The child rows already exist in the ResultsHistory table, so I’m looking to work exclusively with the parents. I've scoured the Web trying to find the most efficient method of doing the totaling within a single INSERT statement. Performance is the key objective. Some options include using CTE to recursively cycle through the parents, along with the potential of using WITH ROLLUP and CUBE for the aggregation. I'm not experienced with any of these newer SQL Server techniques for aggregating relational data, so I'm stuck.

Below is some sample data for our ResultsHistory table, along with a couple of lookup tables and a table containing the organization’s hierarchy.

The ResultsHistory table contains sales totals for banking products, such as CDs, Savings and Checking. The INum field represents which Banking customer we're dealing with, so it is always used in a JOIN to the other tables. The TimePeriod field contains a numerical value that represents a particular day (e.g. 9999 = 1/3/13). The GoalNum field relates to the goal product in the GoalDefs table, and the OrgNum says which organizational unit the record belongs to, which cross-references to the GroupDefs table and its hierarchical extension table, OrgHierarchy.

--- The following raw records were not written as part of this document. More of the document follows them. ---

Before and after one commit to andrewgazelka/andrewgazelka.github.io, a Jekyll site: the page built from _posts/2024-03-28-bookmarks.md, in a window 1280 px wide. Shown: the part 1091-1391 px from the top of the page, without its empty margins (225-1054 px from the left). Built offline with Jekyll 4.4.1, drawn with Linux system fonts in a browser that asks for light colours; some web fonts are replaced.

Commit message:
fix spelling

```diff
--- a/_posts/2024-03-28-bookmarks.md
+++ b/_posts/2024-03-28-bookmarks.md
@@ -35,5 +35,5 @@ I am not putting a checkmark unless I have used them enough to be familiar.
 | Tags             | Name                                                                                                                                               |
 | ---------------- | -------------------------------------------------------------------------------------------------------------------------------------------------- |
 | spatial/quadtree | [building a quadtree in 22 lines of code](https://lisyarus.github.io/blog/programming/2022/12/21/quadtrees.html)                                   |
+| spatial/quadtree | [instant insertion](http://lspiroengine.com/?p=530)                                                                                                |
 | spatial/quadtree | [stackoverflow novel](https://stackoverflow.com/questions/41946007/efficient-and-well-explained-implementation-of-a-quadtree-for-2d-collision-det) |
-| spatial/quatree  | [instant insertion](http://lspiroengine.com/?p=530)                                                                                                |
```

The ResultItems field contains the total number of sales and the ResultsValue field contains the total dollars in sales.

I need to insert new records into ResultsHistory for the day's sales totals for the parent groups. If you look at GroupDefs, you'll see that there is a RollUpFlg value of either 'Y' or 'N'. All the existing child records in ResultsHistory have corresponding records in GroupDefs with a RollUpFlg value of 'N'. The parents have a RollUpFlg value of 'Y'.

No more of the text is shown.